Records from a data source:

**********

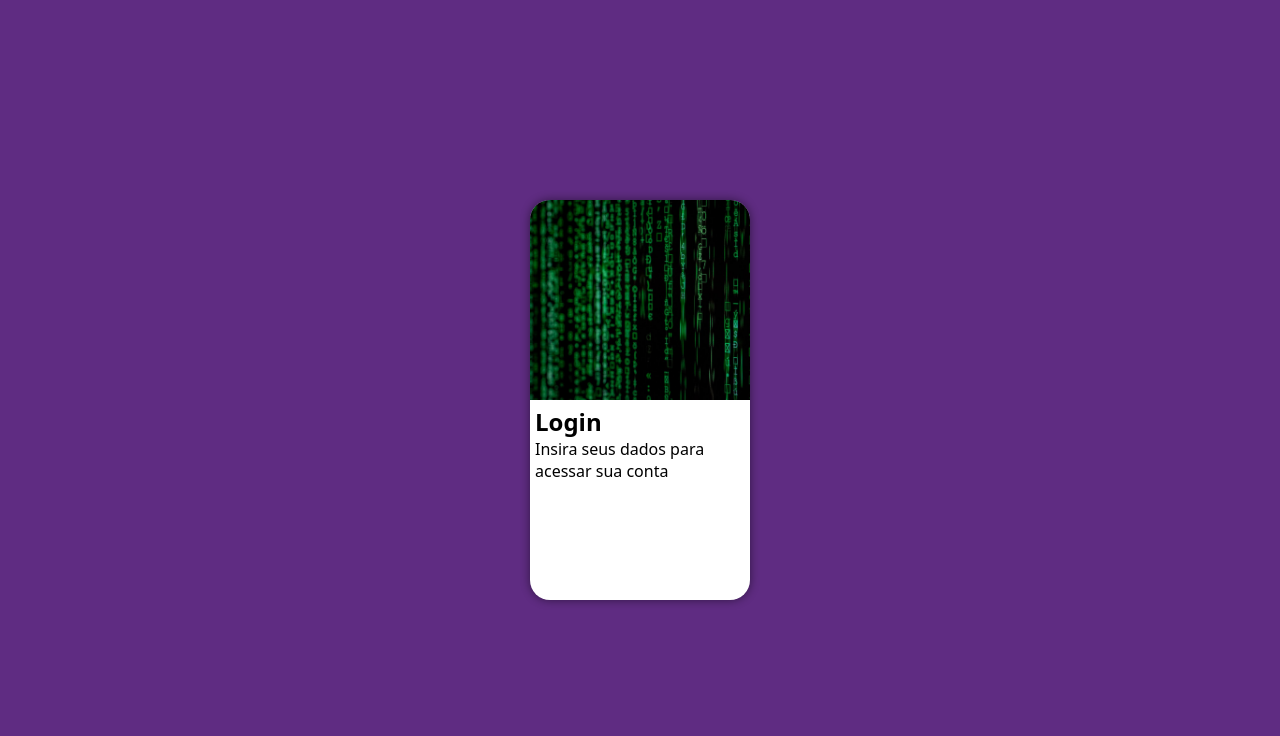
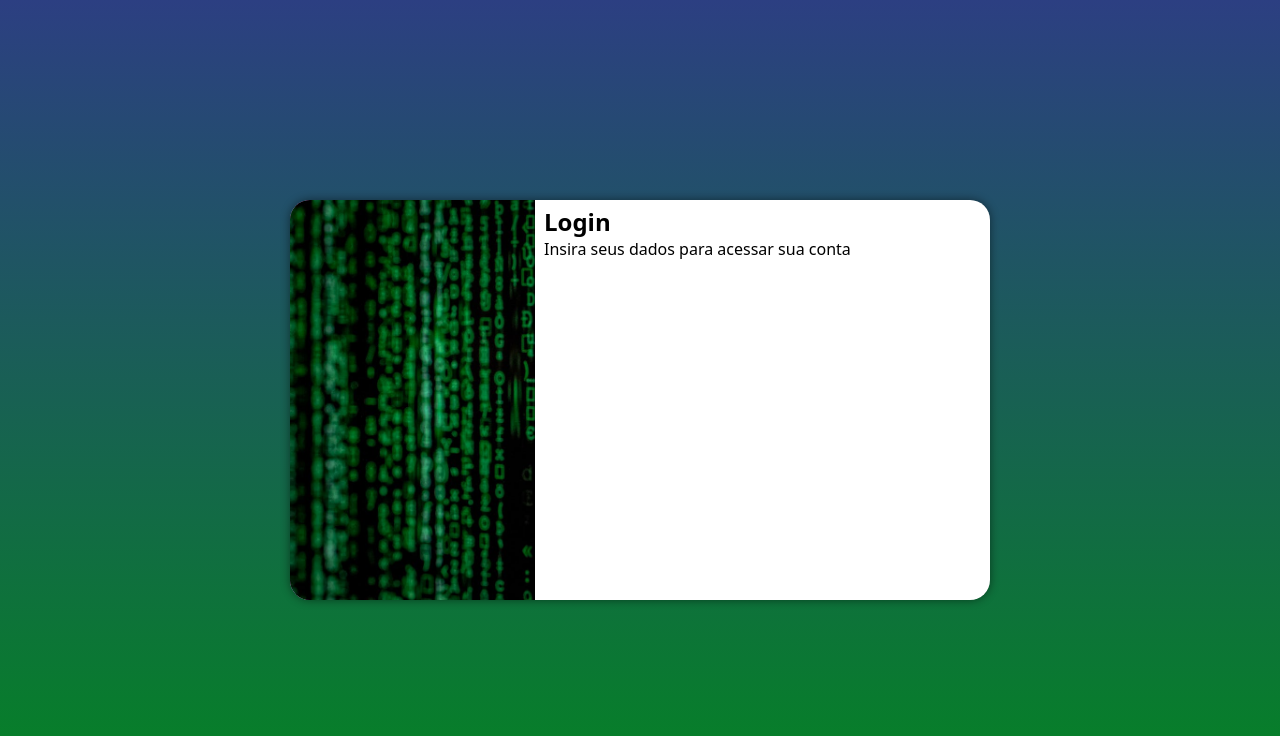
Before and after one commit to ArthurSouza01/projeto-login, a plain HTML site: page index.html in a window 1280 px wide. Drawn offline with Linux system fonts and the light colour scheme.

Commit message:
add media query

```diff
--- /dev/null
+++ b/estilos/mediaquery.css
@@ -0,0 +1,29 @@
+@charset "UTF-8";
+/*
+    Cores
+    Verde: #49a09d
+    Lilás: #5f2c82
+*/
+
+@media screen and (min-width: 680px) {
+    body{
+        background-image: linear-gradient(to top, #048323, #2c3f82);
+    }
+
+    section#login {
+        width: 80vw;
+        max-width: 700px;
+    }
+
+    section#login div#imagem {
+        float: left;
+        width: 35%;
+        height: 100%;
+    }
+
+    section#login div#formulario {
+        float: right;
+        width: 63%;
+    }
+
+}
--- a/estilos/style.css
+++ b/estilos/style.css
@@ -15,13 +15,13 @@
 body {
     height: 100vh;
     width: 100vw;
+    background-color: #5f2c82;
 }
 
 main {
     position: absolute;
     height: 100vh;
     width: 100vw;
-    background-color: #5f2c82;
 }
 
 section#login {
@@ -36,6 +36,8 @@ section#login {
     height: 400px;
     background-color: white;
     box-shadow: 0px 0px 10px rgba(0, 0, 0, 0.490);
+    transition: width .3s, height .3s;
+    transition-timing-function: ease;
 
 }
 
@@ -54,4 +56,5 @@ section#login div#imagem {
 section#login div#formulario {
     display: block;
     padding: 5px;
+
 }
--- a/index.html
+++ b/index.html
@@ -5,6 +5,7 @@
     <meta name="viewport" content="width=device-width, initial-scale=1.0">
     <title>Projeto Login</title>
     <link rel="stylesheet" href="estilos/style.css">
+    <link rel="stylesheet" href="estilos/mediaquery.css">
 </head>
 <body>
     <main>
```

**********

• _Assignment_
In the records above, the lines containing the string "color" should be counted; give only the total.

• _Result for this exercise_
3